> [TASK INPUTS]
▬▬▬
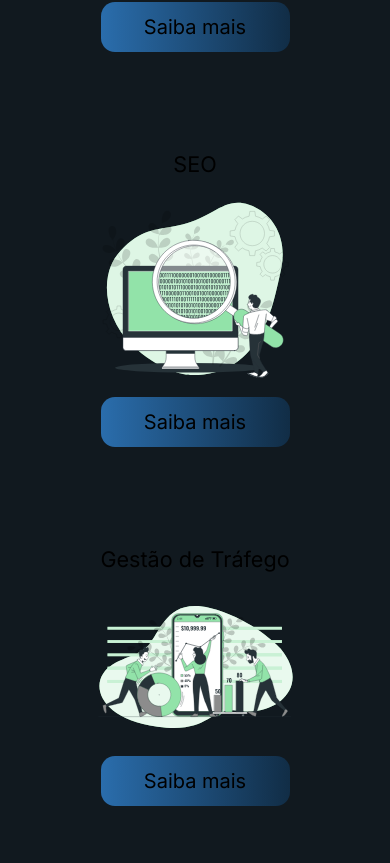
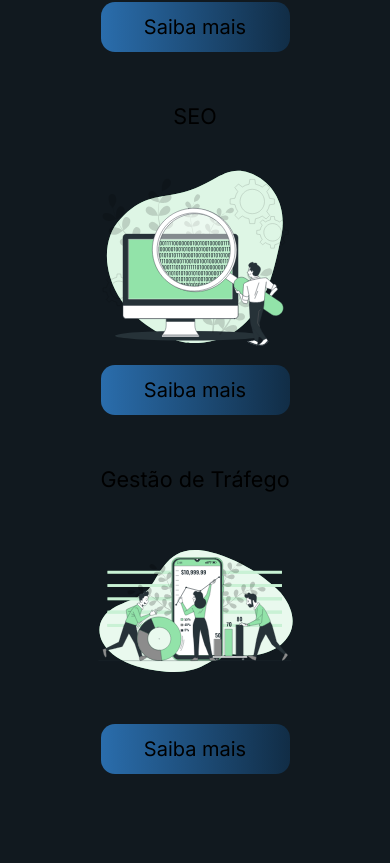
Before and after one commit to rafaeloliveiralopes/portfolio.v2, a Next.js app: page / in a window 390 px wide. Shown: the part 2021-2884 px from the top of the page. Built offline with nearby package versions, Linux system fonts and the light colour scheme.

Commit message:
feat(services-layout): Implement responsive grid for service components.
Applied Bootstrap 5 grid classes to align service components horizontally on desktop and maintain vertical stacking on mobile devices.

```diff
--- a/src/app/page.tsx
+++ b/src/app/page.tsx
@@ -76,10 +76,12 @@ export default function Home() {
       </section>
       {/* Services Section */}
       {/* Desenvolvimento */}
-
       <section>
         <h3 className="fs-1 my-5 pb-4 text-center">Serviços</h3>
-        <div className="container-fluid text-center my-5">
+        <div className="container text-center my-5">
+          <div className="row">
+            {/* Desenvolvimento */}
+            <div className="col-md-4 mb-5">
               <p className="fs-4 mb-4">Desenvolvimento</p>
               <div className="my-2">
                 <Image
@@ -90,17 +92,16 @@ export default function Home() {
                   layout="intrinsic"
                 />
               </div>
-          <div className="d-block">
               <button
-              className="btn-custom fs-5 mb-5"
+                className="btn-custom fs-5"
                 style={{ height: "50px", width: "189px" }}
               >
                 Saiba mais
               </button>
             </div>
             {/* SEO */}
-          <div className="container-fluid text-center my-5">
-            <p className="fs-4 mb-1">SEO</p>
+            <div className="col-md-4 mb-5">
+              <p className="fs-4 mb-4">SEO</p>
               <div className="my-2">
                 <Image
                   src="/homem-segurando-lupa-gigante-buscando-seo.svg"
@@ -110,19 +111,17 @@ export default function Home() {
                   layout="intrinsic"
                 />
               </div>
-            <div className="d-block">
               <button
-                className="btn-custom fs-5 mb-5"
+                className="btn-custom fs-5"
                 style={{ height: "50px", width: "189px" }}
               >
                 Saiba mais
               </button>
             </div>
-          </div>
             {/* Gestão de Tráfego */}
-          <div className="container-fluid text-center my-5">
+            <div className="col-md-4 mb-5">
               <p className="fs-4 mb-4">Gestão de Tráfego</p>
-            <div className="my-2">
+              <div className="my-2 py-4">
                 <Image
                   src="/gestao-de-trafego.svg"
                   alt="Imagem SVG representando dois homens e uma mulher realizando o trabalho de gestão de tráfego para aumentar as vendas."
@@ -131,9 +130,8 @@ export default function Home() {
                   layout="intrinsic"
                 />
               </div>
-            <div className="d-block">
               <button
-                className="btn-custom fs-5 mb-5 my-3"
+                className="btn-custom fs-5 my-3"
                 style={{ height: "50px", width: "189px" }}
               >
                 Saiba mais
@@ -142,7 +140,6 @@ export default function Home() {
           </div>
         </div>
       </section>
-
       {/* Portfolio Section */}
       <section className="container my-5 py-5 portfolio-container">
         <h2 className="fs-1 text-center mb-5">Portfolio</h2>
```
Lines whose indentation alone changed are shown as unchanged.
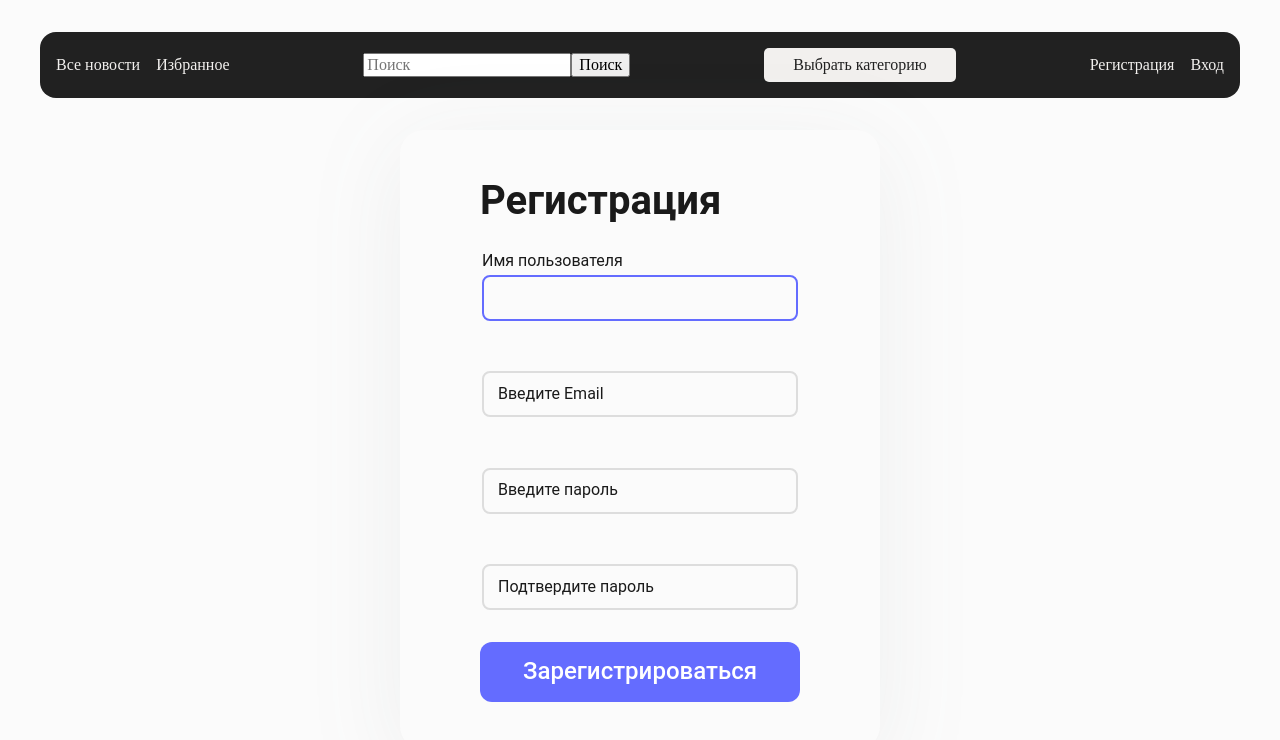
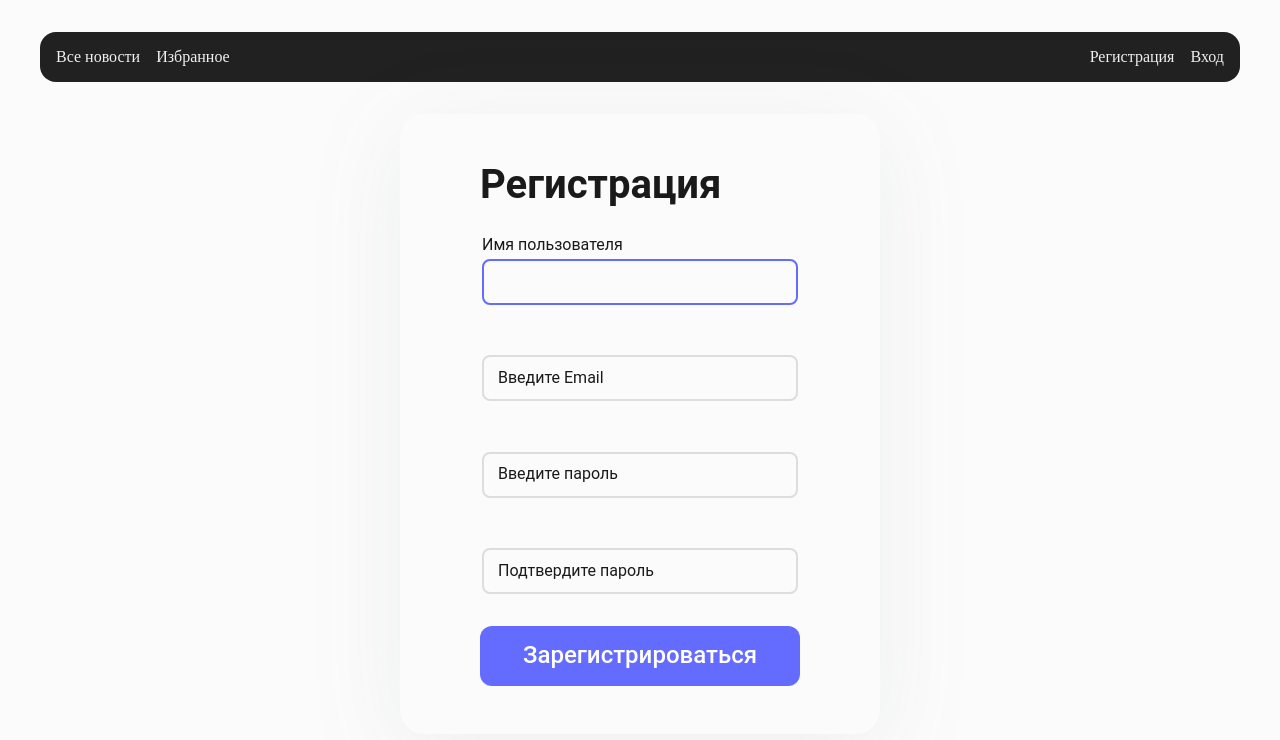
Before and after one commit to Igor098/NewsAPI, a React (Vite) app: page /register in a window 1280 px wide. Shown: the top 740 px of the page. Built offline with nearby package versions, Linux system fonts and the light colour scheme.

Commit message:
fix: поправил названия функций

```diff
--- a/src/components/Dropdown/ui/Dropdown.tsx
+++ b/src/components/Dropdown/ui/Dropdown.tsx
@@ -2,7 +2,7 @@ import style from "../../Header/ui/style.module.scss";
 import { useState } from "react";
 import {IDropdownProps} from "../../../types/types.ts";
 
-export const Dropdown = ({mainText, elementsList, activeElement, setCategory}: IDropdownProps) => {
+export const Dropdown = ({mainText, elementsList, activeElement, onClickElement}: IDropdownProps) => {
     const [isOpen, setIsOpen] = useState(false);
 
     const openDropdown = () => {
@@ -18,7 +18,7 @@ export const Dropdown = ({mainText, elementsList, activeElement, setCategory}: I
                     elementsList && elementsList.map((category) => (
                         <button key={category.name}
                                 className={`${style.dropdownItem} ${style.btnReset} ${activeElement.includes(category.name) ? style.active : ""}`}
-                                onClick={setCategory}
+                                onClick={onClickElement}
                         >{category.name}</button>
                     ))
                 }
--- a/src/components/Header/ui/Header.tsx
+++ b/src/components/Header/ui/Header.tsx
@@ -1,5 +1,5 @@
 import style from './style.module.scss';
-import { Link } from 'react-router-dom';
+import { Link, useLocation } from 'react-router-dom';
 import { SearchForm } from "../../SearchForm";
 import { Dropdown } from "../../Dropdown";
 import { useDispatch, useSelector } from "react-redux";
@@ -7,16 +7,17 @@ import { selectIsAuthenticated, selectUsername } from "../../../store/slices/aut
 import { RootDispatch } from "../../../store/store.ts";
 import {logoutUser, userLogoutRequest} from "../../../store/slices/auth/authSlice.ts";
 import { selectCategory } from "../../../store/slices/news/newsSelector.ts";
-import {MouseEvent} from "react";
-import {loadNews, setCategory} from "../../../store/slices/news/newsSlice.ts";
-import {categories} from "../../../utils/categories.ts";
+import { MouseEvent } from "react";
+import { loadNews, setCategory } from "../../../store/slices/news/newsSlice.ts";
+import { categories } from "../../../utils/categories.ts";
 
 export const Header = () => {
     const isAuthorized: boolean = useSelector(selectIsAuthenticated);
     const username: string | null = useSelector(selectUsername);
     const category: string = useSelector(selectCategory);
-
     const dispatch: RootDispatch = useDispatch();
+    const location = useLocation()
+    const activeCategory: string = categories.filter((element) => element.state === category).map((element) => element.name)[0]
 
     const logout = () => {
         dispatch(userLogoutRequest());
@@ -37,8 +38,6 @@ export const Header = () => {
         dispatch(loadNews(category))
     }
 
-    const activeCategory: string = categories.filter((element) => element.state === category).map((element) => element.name)[0]
-
     return (
         <header className={style.header}>
             <div className={style.container}>
@@ -54,8 +53,17 @@ export const Header = () => {
                             </li>
                         </ul>
                     </nav>
-                    <SearchForm />
-                    <Dropdown mainText={"Выбрать категорию"} elementsList={categories} activeElement={activeCategory} setCategory={loadNewsByCategory} />
+
+                    {
+                        location.pathname === "/" && (
+                            <>
+                                <SearchForm />
+                                <Dropdown mainText={"Выбрать категорию"} elementsList={categories} activeElement={activeCategory} onClickElement={loadNewsByCategory} />
+                            </>
+
+                        )
+                    }
+
                     {
                         !isAuthorized && (
                             <nav>
@@ -80,7 +88,6 @@ export const Header = () => {
                             </div>
                         )
                     }
-
                 </div>
             </div>
         </header>
--- a/src/features/NewsList/ui/NewsList.tsx
+++ b/src/features/NewsList/ui/NewsList.tsx
@@ -26,7 +26,7 @@ export const NewsList = () => {
         dispatch(loadNews(category))
         dispatch(loadSavedNews())
         dispatch(userInfoRequest())
-    }, [dispatch]);
+    }, [dispatch, category]);
 
     useEffect(() => {
         if (error === "ERR_BAD_REQUEST") {
--- a/src/types/types.ts
+++ b/src/types/types.ts
@@ -87,7 +87,7 @@ export interface IDropdownProps {
     mainText: string;
     elementsList: Array<IDropdownCategory>;
     activeElement: string;
-    setCategory?: (e: MouseEvent<HTMLButtonElement>) => void;
+    onClickElement?: (e: MouseEvent<HTMLButtonElement>) => void;
 }
 
 export interface IDropdownCategory{
```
▬▬▬
> [TASK TO CARRY OUT] When a line holds the string "default", pull it out of the listing.

> [WRITTEN RESPONSE]
@@ -76,10 +76,12 @@ export default function Home() {
@@ -90,17 +92,16 @@ export default function Home() {
@@ -110,19 +111,17 @@ export default function Home() {
@@ -131,9 +130,8 @@ export default function Home() {
@@ -142,7 +140,6 @@ export default function Home() {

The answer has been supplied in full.